At the time, however, I was thinking about the PRs and the time goal butterflies that had gotten away--indeed they were unrealistic given the swimming and biking conditions and might have been unrealistic even under ideal conditions. In so doing, the butterfly chasing brain began to ask, "what's the point? No need to puke if you're not going to PR." And so I began walking instead of channeling my inner-Hillary-Biscay. Coach Liz passed me back at about 3/4 of a mile to go. I should have run with her and finished a fun race with a friend, but I quickly cut her loose and hobbled until the finish line was comfortably in sight.
So, again, I finished Ironman 70.3 Buffalo Springs Lake.
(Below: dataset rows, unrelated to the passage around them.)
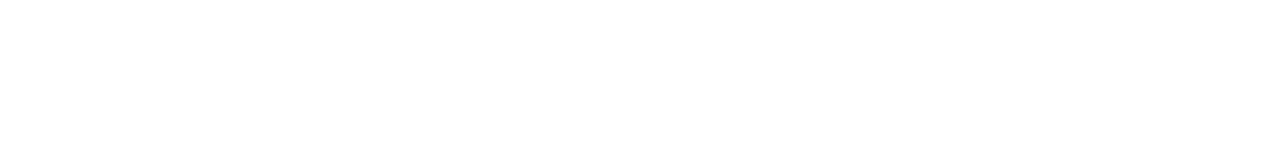
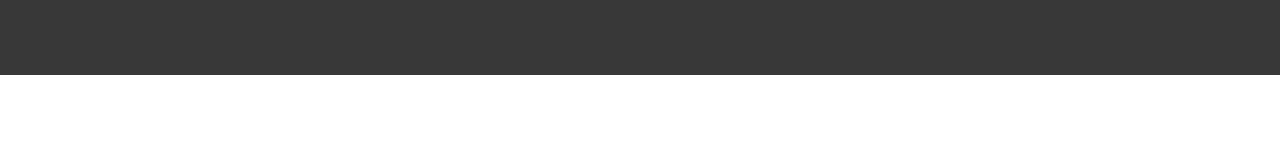
Before and after one commit to DarksideDev/WarpedWeb, a plain HTML site: page index.html in a window 1280 px wide. Drawn offline with Linux system fonts and the light colour scheme.

Commit message:
added stuff

```diff
--- a/index.html
+++ b/index.html
@@ -1,10 +1,13 @@
 <html>
+
+<head>
 <link rel="stylesheet" type="text/css" href="styles/style.css" />
-<head>
-
 </head>
 
 <body>
+<div id="menu">
+
+</div>
 
 </body>
 
--- a/styles/style.css
+++ b/styles/style.css
@@ -0,0 +1,8 @@
+body{
+margin: 0px;
+}
+#menu{
+width: 100%;
+height: 75px;
+background-color: rgb(56, 56, 56);
+}
```
Also changed, not shown: 1 other file.
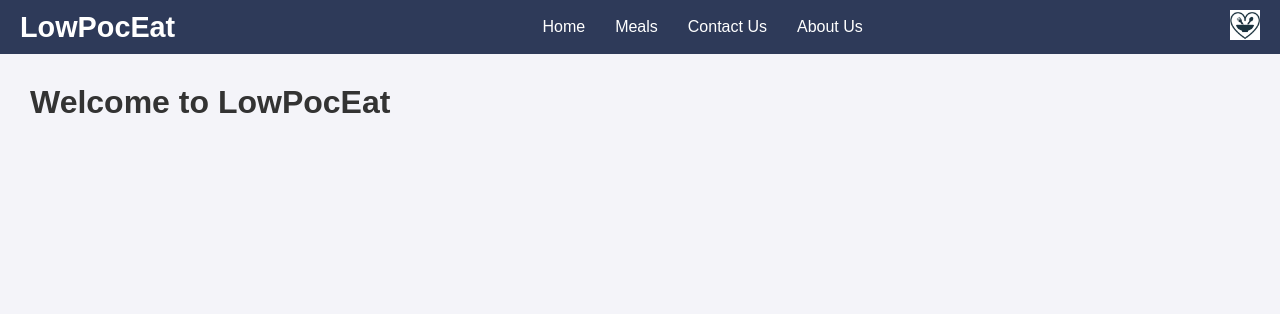
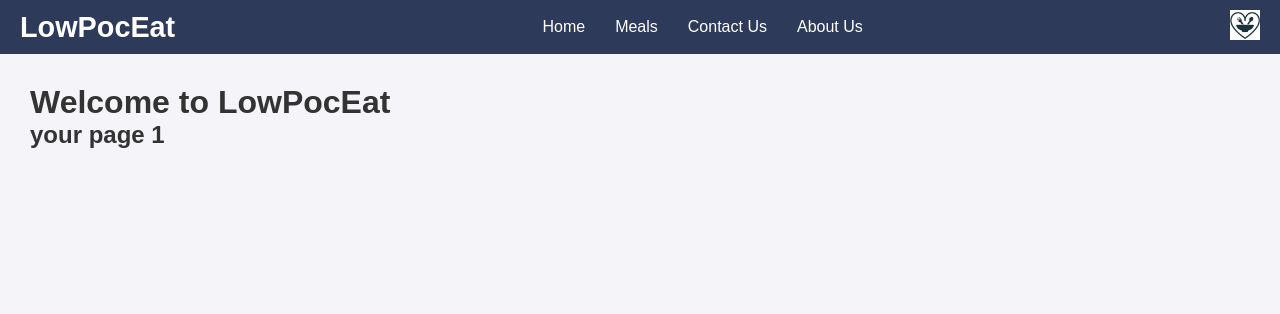
Before and after one commit to abrar1200/lowpcet, a Django app: page / in a window 1280 px wide. Shown: the top 314 px of the page. Run offline with Django 5.2, Linux system fonts and the light colour scheme; data that the repository does not hold is empty; parts of the project's set-up code (start-up, migrations or seed data) failed here and were passed over.

Commit message:
new proj

```diff
--- a/core/templates/core/home.html
+++ b/core/templates/core/home.html
@@ -41,7 +41,7 @@
     <!-- Main Content -->
     <div class="main-content">
         <h1>Welcome to LowPocEat</h1>
-
+       <h2>your page 1</h2>
         <div class="meal-list">
             {% for meal in meals %}
                 <div class="meal-card">
```
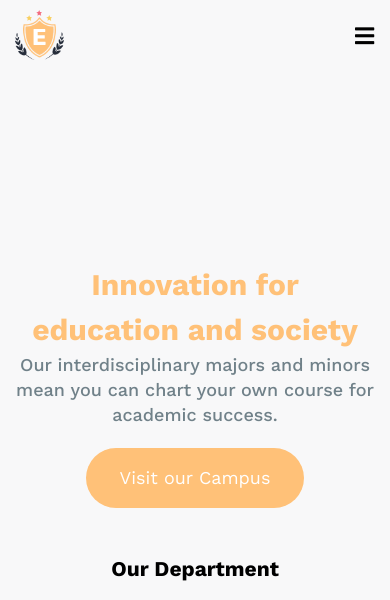
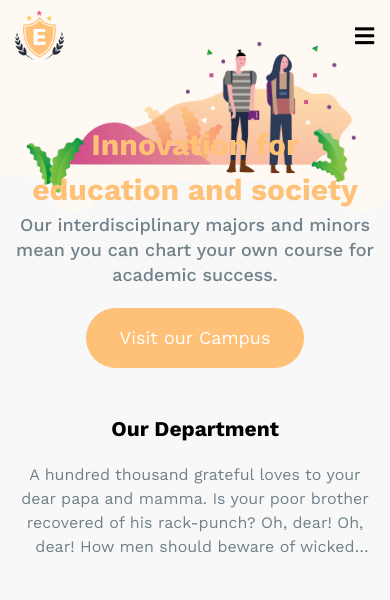
Before and after one commit to trinmwork/edumono, a plain HTML site: page index.html in a window 390 px wide. Shown: the top 600 px of the page. Drawn offline with nearby package versions, Linux system fonts and the light colour scheme.

Commit message:
reup respon

```diff
--- a/css/responsive.css
+++ b/css/responsive.css
@@ -2,7 +2,7 @@
 @media screen and (max-width: 767px){
     .wrapper{
         max-width: 46.1875em;
-        background-image: none;
+        background-size: contain;
     }
 
     .container{
@@ -30,9 +30,7 @@
         font-size: 2.2rem;
     }
 
-    .mobile__btn i{
 
-    }
     /* banner */
     .banner{
         width: 100%;
@@ -41,6 +39,7 @@
     .banner__content{
         width: 100%;
         align-items: center;
+        margin-top: 6rem;
     }
     .banner__content-header{
         text-align: center;
@@ -313,6 +312,7 @@
     .about__center-body p{
         margin-bottom: 1rem;
     }
+}
 
 
 /* < 767
--- a/css/style.css
+++ b/css/style.css
@@ -95,6 +95,7 @@ a {
   color: var(--primary-color);
   border: none;
   background-color: var(--white-color);
+  margin-left: 2rem;
 }
 
 .header__menu-btn button:hover {
@@ -117,7 +118,7 @@ a {
 
 
 .banner__content {
-  margin-top: 20rem;
+  margin-top: 16rem;
   width: 50%;
   font-family: var(--font-family-worksans);
   display: flex;
```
I did not get near the numbers that I had placed on myself, but in a sense, those numbers will come when I stop chasing them and just get down to the business of putting one foot in front of the other during individual moments.
Even more important than the numbers, however, was the experience and its fruits. I put some big deposits in the Ironman Bank on which I can draw in Cozumel in November, and learned a ton. Better still, the beer was great, the comeradery authentic, the after party loud and boisterous, and the hunger for more such races rekindled. The road goes on forever and the party never ends.